[[ DATA FOR ANALYSIS open ]]

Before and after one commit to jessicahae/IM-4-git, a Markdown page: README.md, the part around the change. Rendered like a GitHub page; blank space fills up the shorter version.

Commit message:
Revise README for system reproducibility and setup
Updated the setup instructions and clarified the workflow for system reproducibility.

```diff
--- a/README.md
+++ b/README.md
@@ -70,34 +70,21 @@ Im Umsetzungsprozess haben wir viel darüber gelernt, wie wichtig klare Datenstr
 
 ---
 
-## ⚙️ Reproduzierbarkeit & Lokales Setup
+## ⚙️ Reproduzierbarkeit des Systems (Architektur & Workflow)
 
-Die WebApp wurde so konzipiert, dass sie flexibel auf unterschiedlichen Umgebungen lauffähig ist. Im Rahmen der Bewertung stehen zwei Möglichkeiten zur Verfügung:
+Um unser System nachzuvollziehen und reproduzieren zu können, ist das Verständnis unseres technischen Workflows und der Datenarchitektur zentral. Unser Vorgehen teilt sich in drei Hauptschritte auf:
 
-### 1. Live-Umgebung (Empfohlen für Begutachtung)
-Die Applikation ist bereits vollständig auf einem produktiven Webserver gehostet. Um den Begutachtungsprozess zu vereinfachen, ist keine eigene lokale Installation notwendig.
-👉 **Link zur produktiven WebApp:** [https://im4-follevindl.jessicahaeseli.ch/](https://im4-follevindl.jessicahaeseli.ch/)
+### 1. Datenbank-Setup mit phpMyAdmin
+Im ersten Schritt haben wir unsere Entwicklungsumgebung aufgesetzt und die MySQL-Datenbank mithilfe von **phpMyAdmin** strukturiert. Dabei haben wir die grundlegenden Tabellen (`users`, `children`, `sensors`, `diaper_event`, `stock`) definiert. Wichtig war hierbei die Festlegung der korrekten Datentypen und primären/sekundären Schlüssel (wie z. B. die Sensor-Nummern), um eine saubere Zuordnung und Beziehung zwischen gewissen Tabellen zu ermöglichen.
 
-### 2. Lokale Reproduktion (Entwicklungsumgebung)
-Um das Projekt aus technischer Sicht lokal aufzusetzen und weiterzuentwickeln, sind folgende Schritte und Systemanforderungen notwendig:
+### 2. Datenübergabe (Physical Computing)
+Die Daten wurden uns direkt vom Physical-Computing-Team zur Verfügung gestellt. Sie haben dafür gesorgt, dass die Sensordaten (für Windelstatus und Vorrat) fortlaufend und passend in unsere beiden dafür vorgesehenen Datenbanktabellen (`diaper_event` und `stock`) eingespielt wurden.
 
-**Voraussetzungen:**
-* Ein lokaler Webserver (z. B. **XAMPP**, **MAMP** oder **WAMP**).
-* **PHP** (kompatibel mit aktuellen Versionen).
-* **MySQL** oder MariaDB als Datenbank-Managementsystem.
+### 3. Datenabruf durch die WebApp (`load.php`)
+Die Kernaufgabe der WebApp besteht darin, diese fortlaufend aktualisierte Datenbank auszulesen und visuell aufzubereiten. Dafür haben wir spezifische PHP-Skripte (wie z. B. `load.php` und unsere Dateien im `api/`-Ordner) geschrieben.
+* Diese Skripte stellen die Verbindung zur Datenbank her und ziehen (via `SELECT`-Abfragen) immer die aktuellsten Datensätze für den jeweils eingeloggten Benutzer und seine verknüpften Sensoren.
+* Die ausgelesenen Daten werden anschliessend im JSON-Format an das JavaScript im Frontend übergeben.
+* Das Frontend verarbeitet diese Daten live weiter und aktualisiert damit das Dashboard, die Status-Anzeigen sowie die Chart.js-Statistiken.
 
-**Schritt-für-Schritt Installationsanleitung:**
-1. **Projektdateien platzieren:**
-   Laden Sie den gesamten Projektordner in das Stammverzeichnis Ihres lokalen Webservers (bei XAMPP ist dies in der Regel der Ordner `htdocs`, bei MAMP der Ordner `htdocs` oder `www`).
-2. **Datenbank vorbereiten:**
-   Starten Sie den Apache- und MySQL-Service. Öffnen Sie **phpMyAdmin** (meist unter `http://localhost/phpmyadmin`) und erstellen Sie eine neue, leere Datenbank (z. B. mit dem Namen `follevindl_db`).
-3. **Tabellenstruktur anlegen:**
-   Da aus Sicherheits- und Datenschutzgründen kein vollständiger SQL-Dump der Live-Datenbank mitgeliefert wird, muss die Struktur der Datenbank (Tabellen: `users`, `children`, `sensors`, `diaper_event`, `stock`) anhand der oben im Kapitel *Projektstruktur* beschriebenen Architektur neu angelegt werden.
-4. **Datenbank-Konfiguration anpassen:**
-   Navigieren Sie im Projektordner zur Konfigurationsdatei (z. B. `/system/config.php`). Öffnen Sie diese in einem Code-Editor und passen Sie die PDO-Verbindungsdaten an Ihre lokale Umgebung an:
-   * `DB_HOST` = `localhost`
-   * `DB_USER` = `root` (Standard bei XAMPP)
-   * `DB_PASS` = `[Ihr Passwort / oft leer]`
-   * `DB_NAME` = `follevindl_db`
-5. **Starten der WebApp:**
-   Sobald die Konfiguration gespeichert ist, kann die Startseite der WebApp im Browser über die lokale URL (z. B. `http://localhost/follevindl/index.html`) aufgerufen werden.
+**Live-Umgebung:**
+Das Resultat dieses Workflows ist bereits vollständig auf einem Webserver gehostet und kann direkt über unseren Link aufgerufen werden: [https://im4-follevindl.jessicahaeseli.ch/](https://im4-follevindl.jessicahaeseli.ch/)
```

[[ DATA FOR ANALYSIS closed ]]
[[ DATA FOR ANALYSIS open ]]

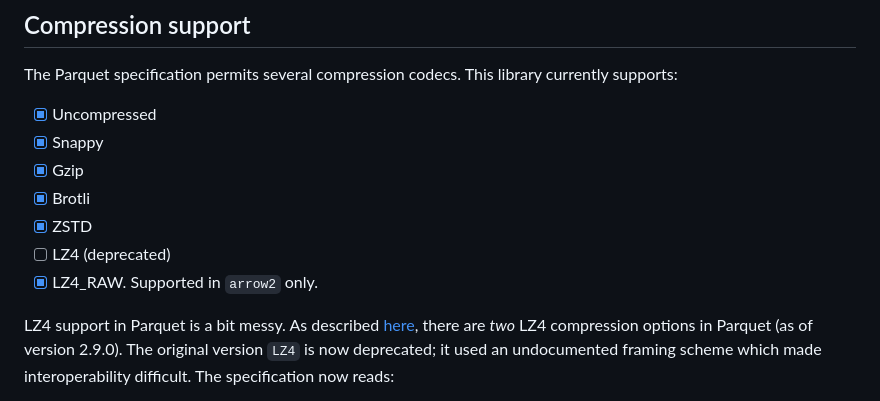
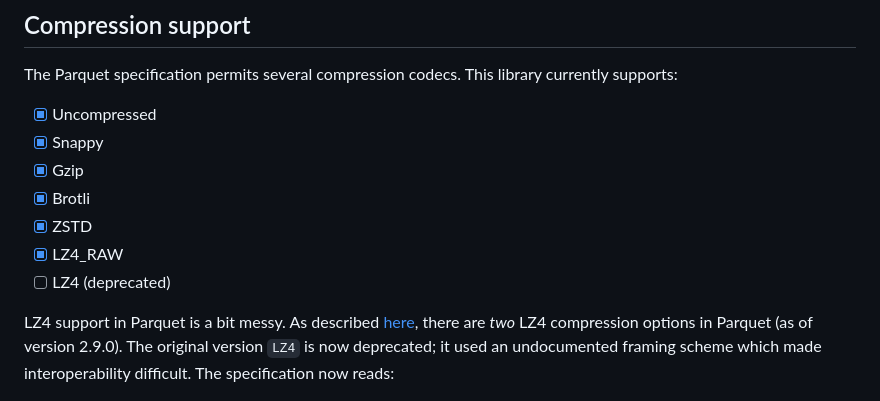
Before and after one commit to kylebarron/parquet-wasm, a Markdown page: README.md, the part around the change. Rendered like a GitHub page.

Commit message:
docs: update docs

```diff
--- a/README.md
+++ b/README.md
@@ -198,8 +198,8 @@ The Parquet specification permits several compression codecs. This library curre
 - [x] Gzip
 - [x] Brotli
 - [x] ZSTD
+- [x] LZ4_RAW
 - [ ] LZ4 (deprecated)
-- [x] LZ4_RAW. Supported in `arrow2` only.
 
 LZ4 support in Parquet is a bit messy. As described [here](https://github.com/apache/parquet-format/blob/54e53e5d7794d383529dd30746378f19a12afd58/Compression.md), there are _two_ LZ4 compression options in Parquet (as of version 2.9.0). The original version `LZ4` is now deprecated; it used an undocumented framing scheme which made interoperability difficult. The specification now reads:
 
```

[[ DATA FOR ANALYSIS closed ]]
[[ DATA FOR ANALYSIS open ]]

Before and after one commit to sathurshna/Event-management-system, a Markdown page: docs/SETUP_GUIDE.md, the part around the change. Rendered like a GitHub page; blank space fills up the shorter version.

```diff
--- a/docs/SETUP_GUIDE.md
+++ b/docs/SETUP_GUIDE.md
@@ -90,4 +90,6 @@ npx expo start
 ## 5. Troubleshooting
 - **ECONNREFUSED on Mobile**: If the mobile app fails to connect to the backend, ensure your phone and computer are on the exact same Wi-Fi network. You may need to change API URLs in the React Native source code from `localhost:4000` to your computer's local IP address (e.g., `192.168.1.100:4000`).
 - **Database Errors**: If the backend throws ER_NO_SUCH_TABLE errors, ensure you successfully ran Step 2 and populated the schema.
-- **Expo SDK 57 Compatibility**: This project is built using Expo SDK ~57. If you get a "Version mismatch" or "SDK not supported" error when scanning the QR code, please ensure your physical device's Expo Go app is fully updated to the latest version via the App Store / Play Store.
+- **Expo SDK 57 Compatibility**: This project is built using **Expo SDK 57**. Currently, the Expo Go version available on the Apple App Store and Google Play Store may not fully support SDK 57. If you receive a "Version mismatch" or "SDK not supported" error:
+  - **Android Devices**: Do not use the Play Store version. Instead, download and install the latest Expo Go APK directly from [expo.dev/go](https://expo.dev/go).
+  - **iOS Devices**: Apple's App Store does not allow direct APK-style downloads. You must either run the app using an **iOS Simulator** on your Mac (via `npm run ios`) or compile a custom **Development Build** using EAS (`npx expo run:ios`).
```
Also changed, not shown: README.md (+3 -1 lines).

[[ DATA FOR ANALYSIS closed ]]

**EXERCISE**. Take every line above that includes "Computing" and list it.

**YOUR SOLUTION**.
+### 2. Datenübergabe (Physical Computing)
+Die Daten wurden uns direkt vom Physical-Computing-Team zur Verfügung gestellt. Sie haben dafür gesorgt, dass die Sensordaten (für Windelstatus und Vorrat) fortlaufend und passend in unsere beiden dafür vorgesehenen Datenbanktabellen (`diaper_event` und `stock`) eingespielt wurden.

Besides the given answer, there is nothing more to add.